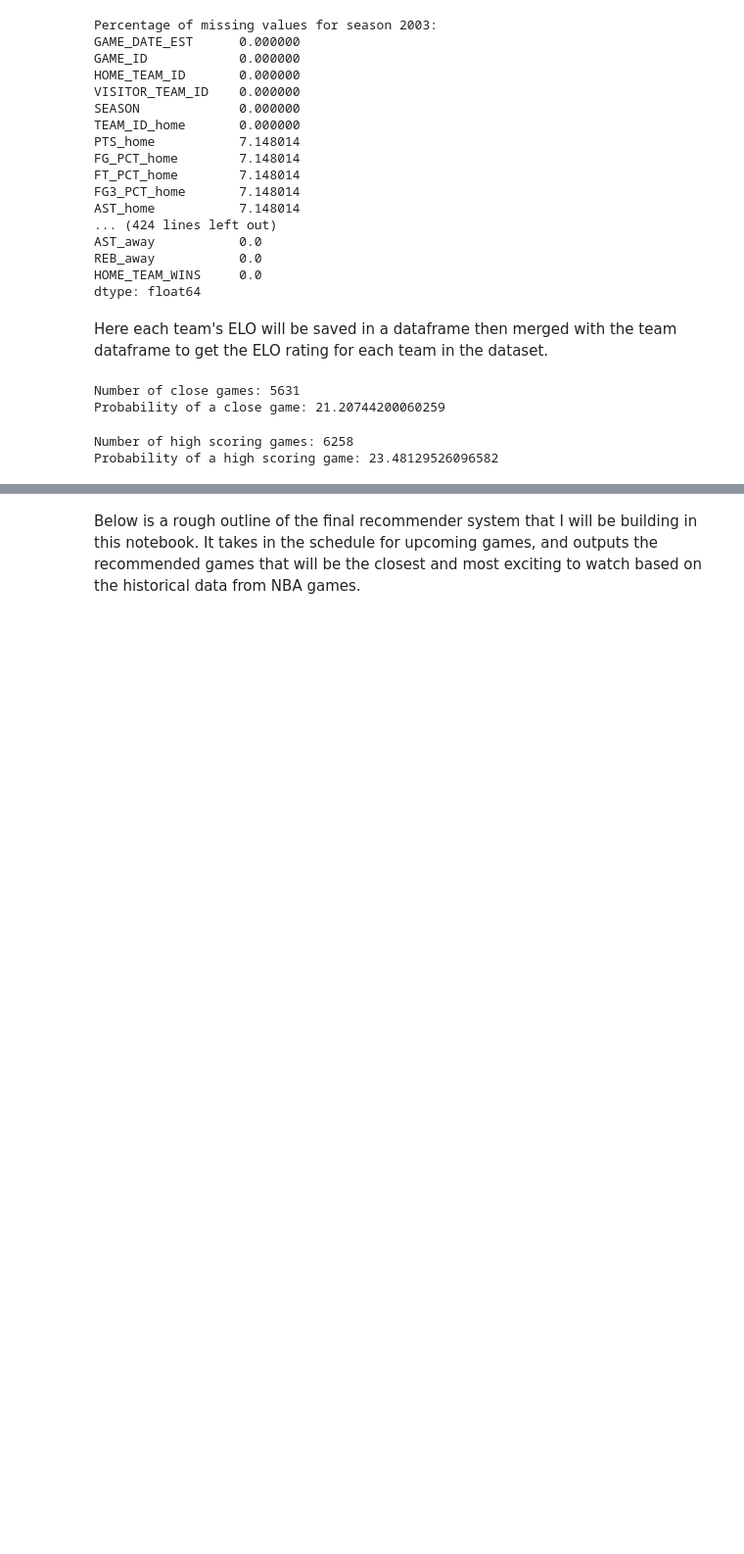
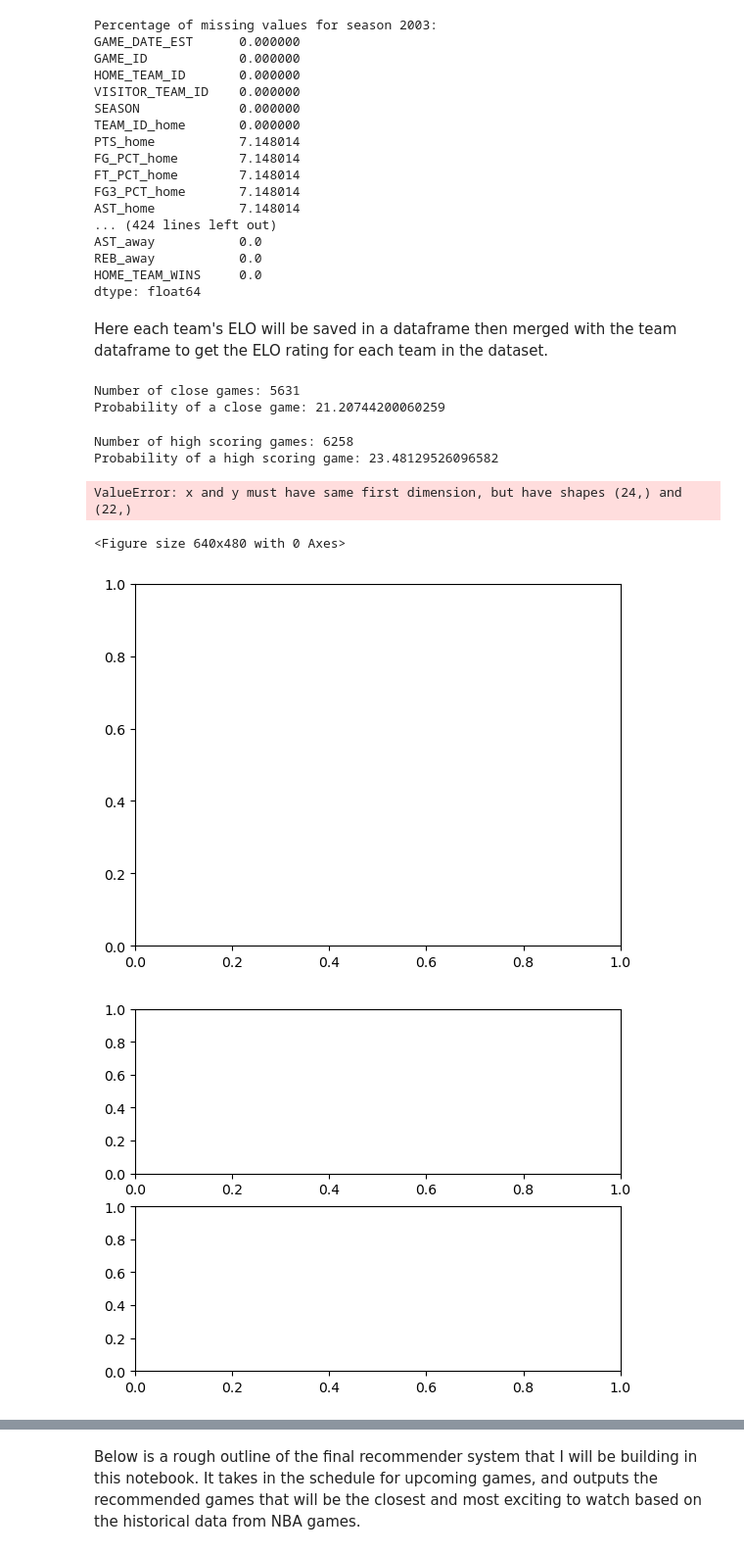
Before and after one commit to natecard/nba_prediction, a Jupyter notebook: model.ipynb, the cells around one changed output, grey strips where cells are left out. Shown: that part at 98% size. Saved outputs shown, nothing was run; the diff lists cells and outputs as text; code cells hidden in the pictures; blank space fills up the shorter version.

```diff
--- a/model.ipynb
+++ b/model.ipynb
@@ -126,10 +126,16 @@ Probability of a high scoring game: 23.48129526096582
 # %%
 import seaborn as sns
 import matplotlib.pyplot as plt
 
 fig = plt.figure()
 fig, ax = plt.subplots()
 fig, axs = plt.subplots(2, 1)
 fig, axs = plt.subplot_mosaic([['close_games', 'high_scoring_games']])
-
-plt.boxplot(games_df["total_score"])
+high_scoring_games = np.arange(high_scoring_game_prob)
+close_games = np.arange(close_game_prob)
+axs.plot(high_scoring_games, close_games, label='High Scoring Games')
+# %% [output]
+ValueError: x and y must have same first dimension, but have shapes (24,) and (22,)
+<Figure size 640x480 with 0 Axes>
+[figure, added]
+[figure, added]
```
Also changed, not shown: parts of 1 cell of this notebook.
● ● ● ●
## WHAT TO DO:
The records above are to be reproduced exactly; the pictures are to be left out.

## SOLUTION BELOW:
Before and after one commit to natecard/nba_prediction, a Jupyter notebook: model.ipynb, the cells around one changed output, grey strips where cells are left out. Shown: that part at 98% size. Saved outputs shown, nothing was run; the diff lists cells and outputs as text; code cells hidden in the pictures; blank space fills up the shorter version.

```diff
--- a/model.ipynb
+++ b/model.ipynb
@@ -126,10 +126,16 @@ Probability of a high scoring game: 23.48129526096582
 # %%
 import seaborn as sns
 import matplotlib.pyplot as plt
 
 fig = plt.figure()
 fig, ax = plt.subplots()
 fig, axs = plt.subplots(2, 1)
 fig, axs = plt.subplot_mosaic([['close_games', 'high_scoring_games']])
-
-plt.boxplot(games_df["total_score"])
+high_scoring_games = np.arange(high_scoring_game_prob)
+close_games = np.arange(close_game_prob)
+axs.plot(high_scoring_games, close_games, label='High Scoring Games')
+# %% [output]
+ValueError: x and y must have same first dimension, but have shapes (24,) and (22,)
+<Figure size 640x480 with 0 Axes>
+[figure, added]
+[figure, added]
```
Also changed, not shown: parts of 1 cell of this notebook.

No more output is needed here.